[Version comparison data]
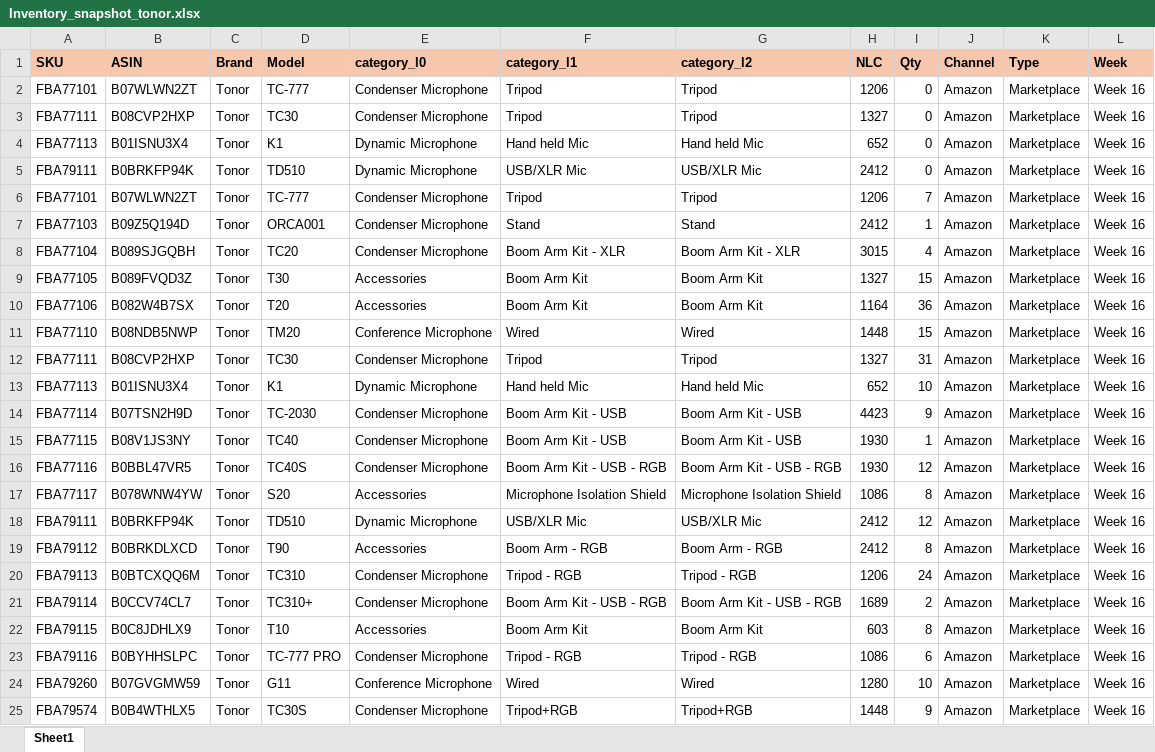
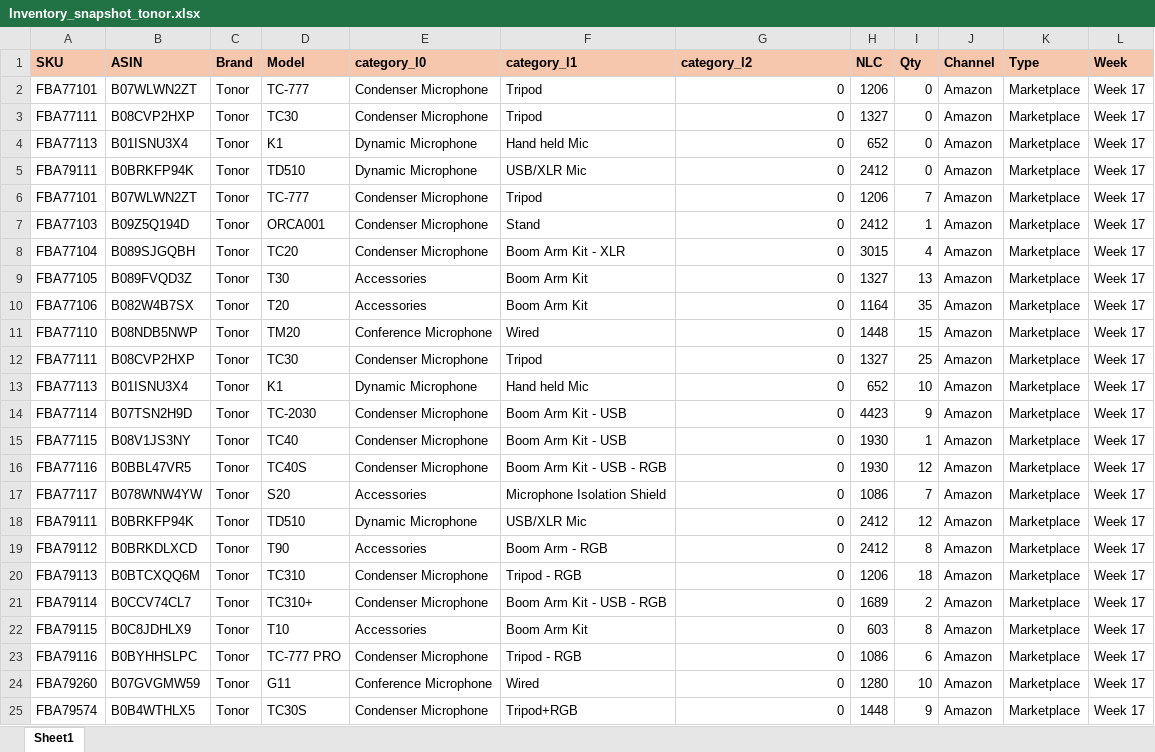
Before and after one commit to nitesh-lang/am-replenishment, an Excel workbook: data/input/Inventory_snapshot_tonor.xlsx, sheet Sheet1, drawn as a sheet; only a part is shown; values as stored, in another font and other column widths than the file's, no borders; conditional formats not drawn; the diff covers the shown part only; the diff names each change by its address in the sheet, - before the commit and + after, or states it on an @@ line.

```diff
--- a/data/input/Inventory_snapshot_tonor.xlsx (sheet Sheet1)
+++ b/data/input/Inventory_snapshot_tonor.xlsx (sheet Sheet1)
-G2:G3 (category_l2): Tripod
+G2:G3 (category_l2): 0
-L2:L25 (Week): Week 16
+L2:L25 (Week): Week 17
-G4 (category_l2): Hand held Mic
+G4 (category_l2): 0
-G5 (category_l2): USB/XLR Mic
+G5 (category_l2): 0
-G6 (category_l2): Tripod
+G6 (category_l2): 0
-G7 (category_l2): Stand
+G7 (category_l2): 0
-G8 (category_l2): Boom Arm Kit - XLR
+G8 (category_l2): 0
-G9:G10 (category_l2): Boom Arm Kit
+G9:G10 (category_l2): 0
-I9 (Qty): 15
+I9 (Qty): 13
-I10 (Qty): 36
+I10 (Qty): 35
-G11 (category_l2): Wired
+G11 (category_l2): 0
-G12 (category_l2): Tripod
+G12 (category_l2): 0
-I12 (Qty): 31
+I12 (Qty): 25
-G13 (category_l2): Hand held Mic
+G13 (category_l2): 0
-G14:G15 (category_l2): Boom Arm Kit - USB
+G14:G15 (category_l2): 0
-G16 (category_l2): Boom Arm Kit - USB - RGB
+G16 (category_l2): 0
-G17 (category_l2): Microphone Isolation Shield
+G17 (category_l2): 0
-I17 (Qty): 8
+I17 (Qty): 7
-G18 (category_l2): USB/XLR Mic
+G18 (category_l2): 0
-G19 (category_l2): Boom Arm - RGB
+G19 (category_l2): 0
-G20 (category_l2): Tripod - RGB
+G20 (category_l2): 0
-I20 (Qty): 24
+I20 (Qty): 18
-G21 (category_l2): Boom Arm Kit - USB - RGB
+G21 (category_l2): 0
-G22 (category_l2): Boom Arm Kit
+G22 (category_l2): 0
-G23 (category_l2): Tripod - RGB
+G23 (category_l2): 0
-G24 (category_l2): Wired
+G24 (category_l2): 0
-G25 (category_l2): Tripod+RGB
+G25 (category_l2): 0
```
Also changed, not shown: other rows of this sheet, data/input/Fossil Replenishment/Cluster.xlsx, data/input/Fossil Replenishment/Fossil Replenishment.xlsx, 21 other files.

**About this exercise**: Return the lines of the data above in full and exactly, with no pictures.

**Exercise answer**:
Before and after one commit to nitesh-lang/am-replenishment, an Excel workbook: data/input/Inventory_snapshot_tonor.xlsx, sheet Sheet1, drawn as a sheet; only a part is shown; values as stored, in another font and other column widths than the file's, no borders; conditional formats not drawn; the diff covers the shown part only; the diff names each change by its address in the sheet, - before the commit and + after, or states it on an @@ line.

```diff
--- a/data/input/Inventory_snapshot_tonor.xlsx (sheet Sheet1)
+++ b/data/input/Inventory_snapshot_tonor.xlsx (sheet Sheet1)
-G2:G3 (category_l2): Tripod
+G2:G3 (category_l2): 0
-L2:L25 (Week): Week 16
+L2:L25 (Week): Week 17
-G4 (category_l2): Hand held Mic
+G4 (category_l2): 0
-G5 (category_l2): USB/XLR Mic
+G5 (category_l2): 0
-G6 (category_l2): Tripod
+G6 (category_l2): 0
-G7 (category_l2): Stand
+G7 (category_l2): 0
-G8 (category_l2): Boom Arm Kit - XLR
+G8 (category_l2): 0
-G9:G10 (category_l2): Boom Arm Kit
+G9:G10 (category_l2): 0
-I9 (Qty): 15
+I9 (Qty): 13
-I10 (Qty): 36
+I10 (Qty): 35
-G11 (category_l2): Wired
+G11 (category_l2): 0
-G12 (category_l2): Tripod
+G12 (category_l2): 0
-I12 (Qty): 31
+I12 (Qty): 25
-G13 (category_l2): Hand held Mic
+G13 (category_l2): 0
-G14:G15 (category_l2): Boom Arm Kit - USB
+G14:G15 (category_l2): 0
-G16 (category_l2): Boom Arm Kit - USB - RGB
+G16 (category_l2): 0
-G17 (category_l2): Microphone Isolation Shield
+G17 (category_l2): 0
-I17 (Qty): 8
+I17 (Qty): 7
-G18 (category_l2): USB/XLR Mic
+G18 (category_l2): 0
-G19 (category_l2): Boom Arm - RGB
+G19 (category_l2): 0
-G20 (category_l2): Tripod - RGB
+G20 (category_l2): 0
-I20 (Qty): 24
+I20 (Qty): 18
-G21 (category_l2): Boom Arm Kit - USB - RGB
+G21 (category_l2): 0
-G22 (category_l2): Boom Arm Kit
+G22 (category_l2): 0
-G23 (category_l2): Tripod - RGB
+G23 (category_l2): 0
-G24 (category_l2): Wired
+G24 (category_l2): 0
-G25 (category_l2): Tripod+RGB
+G25 (category_l2): 0
```
Also changed, not shown: other rows of this sheet, data/input/Fossil Replenishment/Cluster.xlsx, data/input/Fossil Replenishment/Fossil Replenishment.xlsx, 21 other files.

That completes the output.